▶ Change listing data:
-------------------------

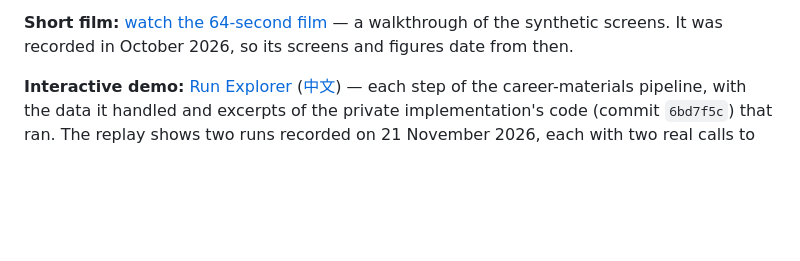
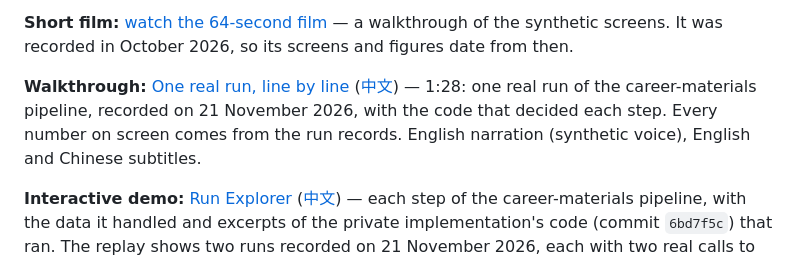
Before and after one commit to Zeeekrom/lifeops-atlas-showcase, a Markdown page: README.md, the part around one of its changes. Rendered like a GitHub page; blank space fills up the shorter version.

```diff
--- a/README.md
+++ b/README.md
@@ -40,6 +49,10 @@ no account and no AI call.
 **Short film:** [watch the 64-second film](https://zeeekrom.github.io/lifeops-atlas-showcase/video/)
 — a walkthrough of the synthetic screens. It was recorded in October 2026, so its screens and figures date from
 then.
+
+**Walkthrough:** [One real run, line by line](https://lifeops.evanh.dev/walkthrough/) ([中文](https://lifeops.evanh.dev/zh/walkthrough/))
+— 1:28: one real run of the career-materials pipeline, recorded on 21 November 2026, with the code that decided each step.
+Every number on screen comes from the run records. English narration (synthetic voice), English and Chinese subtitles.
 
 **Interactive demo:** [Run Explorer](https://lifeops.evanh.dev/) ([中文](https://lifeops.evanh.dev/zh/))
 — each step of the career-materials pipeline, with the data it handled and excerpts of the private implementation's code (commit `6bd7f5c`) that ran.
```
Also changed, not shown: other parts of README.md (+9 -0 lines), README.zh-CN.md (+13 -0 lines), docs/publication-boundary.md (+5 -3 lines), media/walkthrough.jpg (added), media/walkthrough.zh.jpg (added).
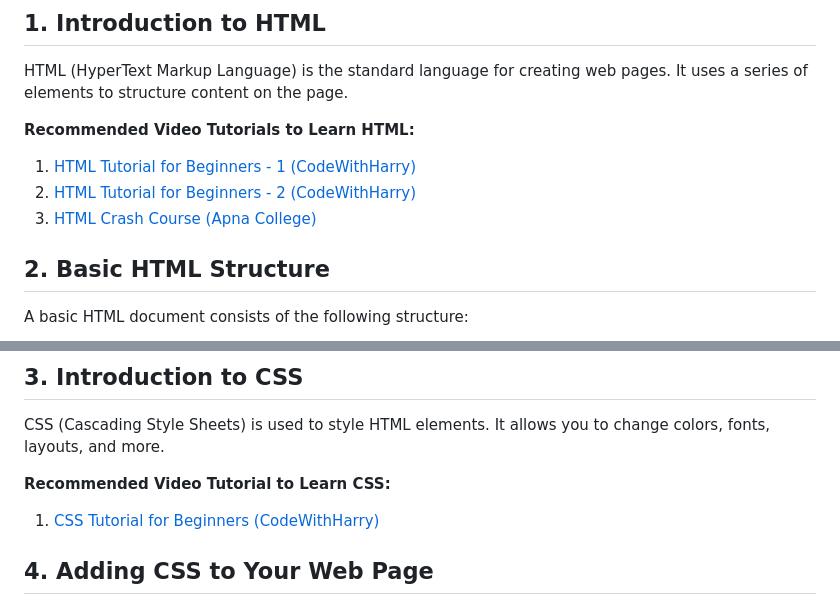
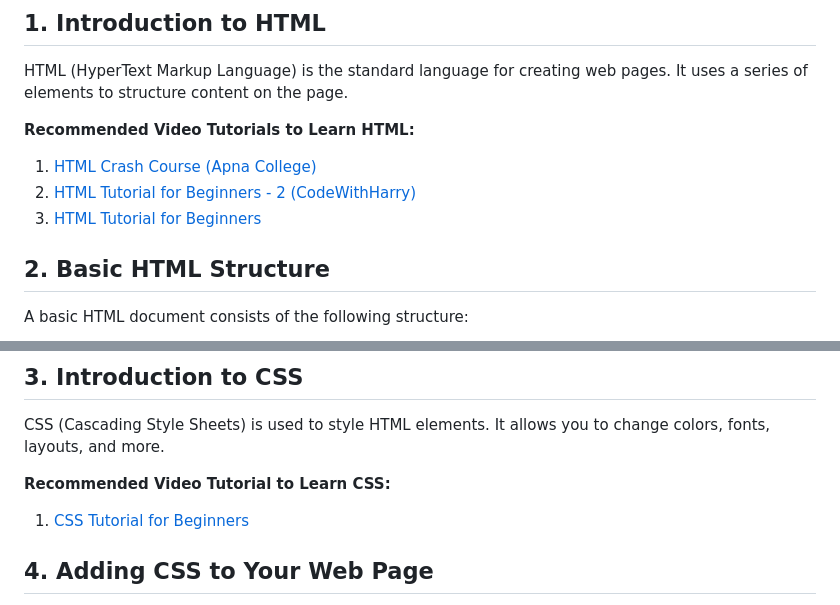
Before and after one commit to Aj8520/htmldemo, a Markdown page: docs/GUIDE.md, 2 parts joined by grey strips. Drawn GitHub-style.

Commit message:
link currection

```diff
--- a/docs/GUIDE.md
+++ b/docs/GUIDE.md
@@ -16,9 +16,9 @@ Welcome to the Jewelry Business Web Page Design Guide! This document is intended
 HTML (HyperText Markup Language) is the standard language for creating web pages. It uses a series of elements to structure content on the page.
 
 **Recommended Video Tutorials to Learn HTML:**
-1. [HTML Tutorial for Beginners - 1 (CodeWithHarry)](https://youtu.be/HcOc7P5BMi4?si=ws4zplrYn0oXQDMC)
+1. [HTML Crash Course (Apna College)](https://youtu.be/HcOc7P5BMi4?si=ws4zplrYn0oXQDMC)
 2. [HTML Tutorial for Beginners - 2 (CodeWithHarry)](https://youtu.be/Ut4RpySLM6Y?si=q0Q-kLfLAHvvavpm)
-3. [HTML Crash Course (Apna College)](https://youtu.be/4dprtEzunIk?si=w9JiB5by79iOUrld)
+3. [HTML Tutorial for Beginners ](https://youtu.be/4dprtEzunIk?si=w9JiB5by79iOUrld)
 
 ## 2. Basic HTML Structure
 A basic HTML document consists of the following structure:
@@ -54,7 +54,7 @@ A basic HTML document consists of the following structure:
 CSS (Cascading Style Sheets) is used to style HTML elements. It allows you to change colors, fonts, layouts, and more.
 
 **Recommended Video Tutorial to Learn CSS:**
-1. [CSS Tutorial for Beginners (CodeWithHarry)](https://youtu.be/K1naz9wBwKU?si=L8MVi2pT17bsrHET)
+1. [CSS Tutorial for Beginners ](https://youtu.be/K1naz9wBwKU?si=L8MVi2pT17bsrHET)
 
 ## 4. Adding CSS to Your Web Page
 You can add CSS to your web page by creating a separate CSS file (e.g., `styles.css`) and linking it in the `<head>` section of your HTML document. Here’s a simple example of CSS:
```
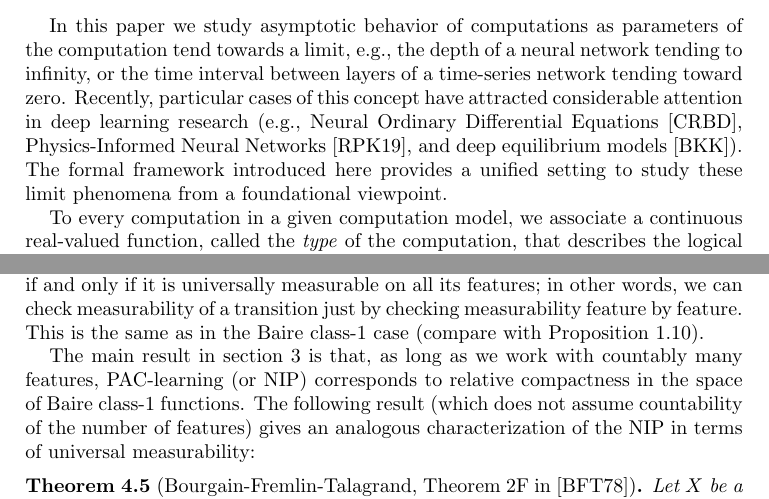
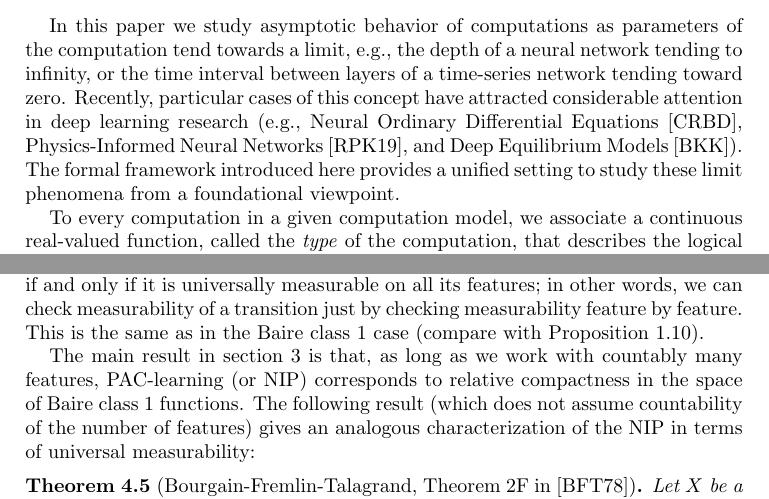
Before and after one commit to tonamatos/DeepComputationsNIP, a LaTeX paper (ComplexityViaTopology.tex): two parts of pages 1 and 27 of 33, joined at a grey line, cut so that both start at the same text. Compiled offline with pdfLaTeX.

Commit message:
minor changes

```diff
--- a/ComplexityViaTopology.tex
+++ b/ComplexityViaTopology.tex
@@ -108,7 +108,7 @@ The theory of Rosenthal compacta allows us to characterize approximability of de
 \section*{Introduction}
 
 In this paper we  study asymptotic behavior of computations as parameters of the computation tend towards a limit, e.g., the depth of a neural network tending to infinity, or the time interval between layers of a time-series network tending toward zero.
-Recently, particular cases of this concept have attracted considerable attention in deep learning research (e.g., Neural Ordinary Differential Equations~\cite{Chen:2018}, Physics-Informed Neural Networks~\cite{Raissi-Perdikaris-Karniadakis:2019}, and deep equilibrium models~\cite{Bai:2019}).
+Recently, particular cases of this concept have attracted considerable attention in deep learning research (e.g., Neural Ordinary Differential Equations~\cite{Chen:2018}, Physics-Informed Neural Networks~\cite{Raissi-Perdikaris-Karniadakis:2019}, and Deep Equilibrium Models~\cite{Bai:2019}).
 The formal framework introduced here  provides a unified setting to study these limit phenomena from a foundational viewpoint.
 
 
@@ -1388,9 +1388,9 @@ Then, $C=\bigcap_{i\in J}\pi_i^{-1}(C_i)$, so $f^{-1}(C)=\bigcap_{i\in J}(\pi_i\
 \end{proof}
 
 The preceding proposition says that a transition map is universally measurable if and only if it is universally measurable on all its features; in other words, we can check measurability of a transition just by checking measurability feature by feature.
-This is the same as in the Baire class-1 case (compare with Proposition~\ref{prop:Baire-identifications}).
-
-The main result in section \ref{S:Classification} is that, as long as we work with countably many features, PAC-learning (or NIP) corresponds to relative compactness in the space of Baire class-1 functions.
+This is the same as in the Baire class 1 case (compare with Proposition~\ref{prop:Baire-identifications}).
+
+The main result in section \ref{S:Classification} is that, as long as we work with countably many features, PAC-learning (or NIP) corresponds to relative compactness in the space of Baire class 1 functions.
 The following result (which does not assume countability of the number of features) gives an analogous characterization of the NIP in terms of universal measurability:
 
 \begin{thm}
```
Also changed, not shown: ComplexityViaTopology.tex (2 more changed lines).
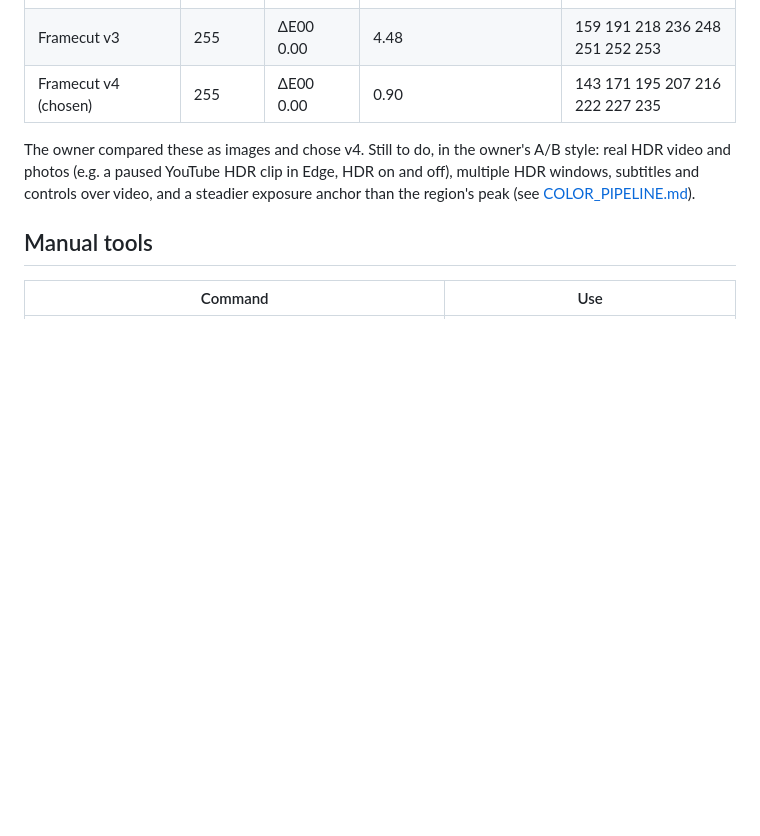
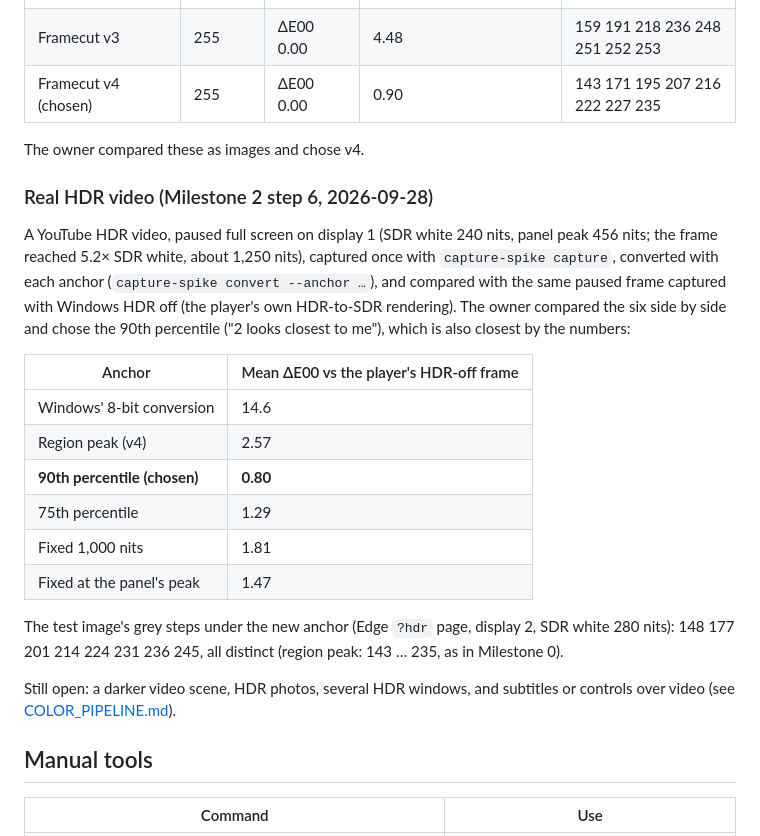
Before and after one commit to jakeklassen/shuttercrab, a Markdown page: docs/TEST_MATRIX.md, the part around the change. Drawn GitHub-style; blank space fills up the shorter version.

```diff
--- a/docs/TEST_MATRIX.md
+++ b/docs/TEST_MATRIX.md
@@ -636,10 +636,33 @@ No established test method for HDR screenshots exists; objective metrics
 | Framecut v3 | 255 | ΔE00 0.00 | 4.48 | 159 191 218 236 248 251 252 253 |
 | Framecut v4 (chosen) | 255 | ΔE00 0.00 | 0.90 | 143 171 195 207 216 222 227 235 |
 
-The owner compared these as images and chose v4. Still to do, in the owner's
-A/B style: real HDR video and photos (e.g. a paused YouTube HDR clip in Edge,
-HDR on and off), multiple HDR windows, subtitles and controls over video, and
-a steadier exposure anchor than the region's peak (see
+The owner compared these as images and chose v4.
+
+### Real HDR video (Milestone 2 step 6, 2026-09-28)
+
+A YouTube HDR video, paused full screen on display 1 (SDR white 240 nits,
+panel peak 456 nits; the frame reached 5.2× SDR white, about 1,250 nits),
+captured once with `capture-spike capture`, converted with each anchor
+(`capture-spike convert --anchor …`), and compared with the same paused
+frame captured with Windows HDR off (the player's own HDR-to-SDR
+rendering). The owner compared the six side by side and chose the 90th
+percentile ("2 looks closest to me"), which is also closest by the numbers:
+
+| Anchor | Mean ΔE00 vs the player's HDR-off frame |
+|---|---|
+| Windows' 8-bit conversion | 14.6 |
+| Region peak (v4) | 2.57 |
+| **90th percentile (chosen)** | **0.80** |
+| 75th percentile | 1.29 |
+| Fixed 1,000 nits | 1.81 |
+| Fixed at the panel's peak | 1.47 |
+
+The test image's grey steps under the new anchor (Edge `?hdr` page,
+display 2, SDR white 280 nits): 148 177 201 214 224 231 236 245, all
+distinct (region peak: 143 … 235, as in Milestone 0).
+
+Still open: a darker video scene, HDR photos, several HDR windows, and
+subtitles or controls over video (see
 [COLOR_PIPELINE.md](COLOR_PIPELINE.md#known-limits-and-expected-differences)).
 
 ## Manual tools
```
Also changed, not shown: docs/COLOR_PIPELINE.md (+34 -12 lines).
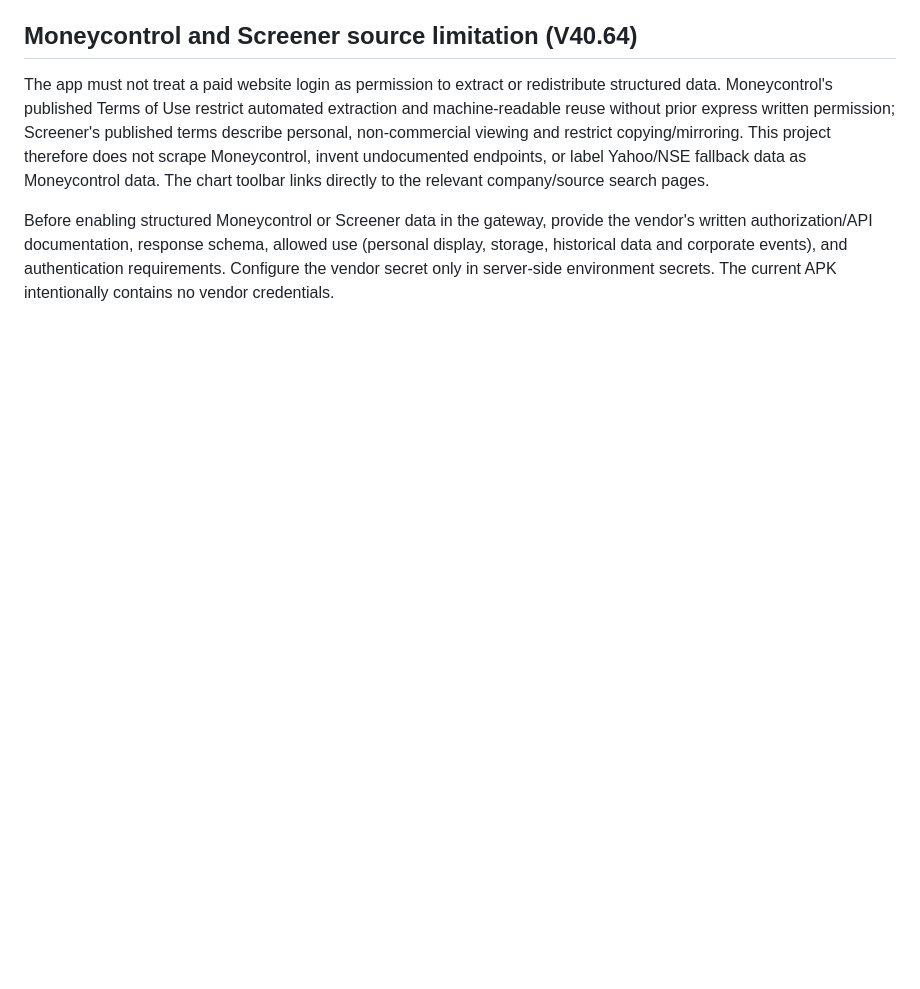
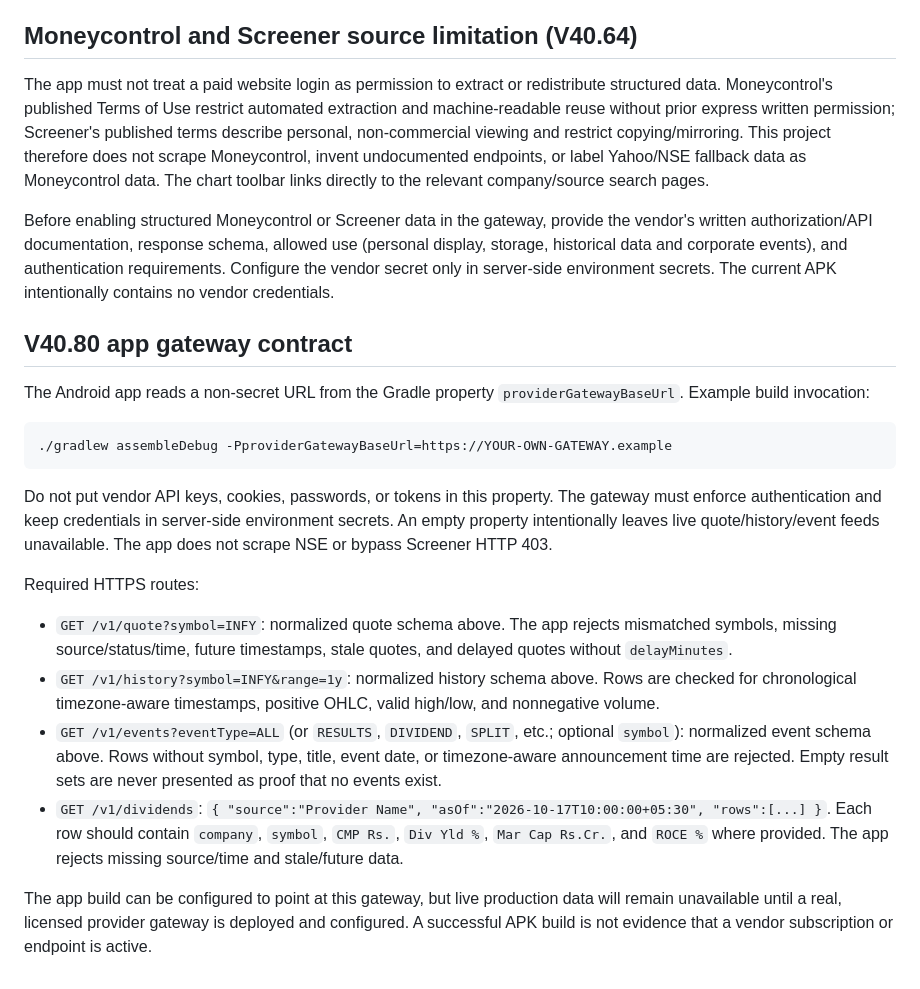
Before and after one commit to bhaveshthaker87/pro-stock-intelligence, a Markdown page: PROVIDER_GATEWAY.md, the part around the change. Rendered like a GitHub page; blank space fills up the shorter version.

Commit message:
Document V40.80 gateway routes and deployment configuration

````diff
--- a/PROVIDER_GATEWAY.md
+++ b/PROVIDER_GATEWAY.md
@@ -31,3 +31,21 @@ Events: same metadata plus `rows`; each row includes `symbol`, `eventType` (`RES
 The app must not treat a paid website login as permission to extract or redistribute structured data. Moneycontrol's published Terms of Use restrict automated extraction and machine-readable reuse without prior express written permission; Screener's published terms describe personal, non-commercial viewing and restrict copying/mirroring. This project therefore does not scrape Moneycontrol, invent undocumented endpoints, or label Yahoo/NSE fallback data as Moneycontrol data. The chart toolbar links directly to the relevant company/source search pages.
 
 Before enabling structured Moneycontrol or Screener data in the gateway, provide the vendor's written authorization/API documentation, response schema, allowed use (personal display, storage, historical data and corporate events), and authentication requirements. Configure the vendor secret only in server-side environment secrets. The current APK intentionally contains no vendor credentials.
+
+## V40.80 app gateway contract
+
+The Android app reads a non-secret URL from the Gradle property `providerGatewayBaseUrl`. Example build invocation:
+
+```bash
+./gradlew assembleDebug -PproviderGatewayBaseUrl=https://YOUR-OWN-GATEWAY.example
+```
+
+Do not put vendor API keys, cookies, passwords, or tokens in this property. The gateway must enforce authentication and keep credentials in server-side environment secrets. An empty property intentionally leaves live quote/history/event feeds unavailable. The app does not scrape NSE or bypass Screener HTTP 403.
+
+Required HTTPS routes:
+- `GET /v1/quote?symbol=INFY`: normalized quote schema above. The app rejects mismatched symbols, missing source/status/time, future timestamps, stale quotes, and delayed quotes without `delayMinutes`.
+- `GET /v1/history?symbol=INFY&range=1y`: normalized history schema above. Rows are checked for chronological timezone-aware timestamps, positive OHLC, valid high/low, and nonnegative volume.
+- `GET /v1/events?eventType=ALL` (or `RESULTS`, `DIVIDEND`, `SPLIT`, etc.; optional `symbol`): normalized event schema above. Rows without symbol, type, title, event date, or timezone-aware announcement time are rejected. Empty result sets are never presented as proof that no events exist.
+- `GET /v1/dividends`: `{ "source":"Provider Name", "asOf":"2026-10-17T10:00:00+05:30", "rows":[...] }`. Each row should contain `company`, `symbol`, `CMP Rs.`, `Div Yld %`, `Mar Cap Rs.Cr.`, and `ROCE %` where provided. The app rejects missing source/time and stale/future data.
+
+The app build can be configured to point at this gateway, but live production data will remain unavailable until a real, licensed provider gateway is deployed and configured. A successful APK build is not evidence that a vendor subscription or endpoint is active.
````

-------------------------

▶ TASK GOAL: Search the records for lines holding the word "Milestone", then copy each line you find.

▶ ANSWER:
+### Real HDR video (Milestone 2 step 6, 2026-09-28)
+distinct (region peak: 143 … 235, as in Milestone 0).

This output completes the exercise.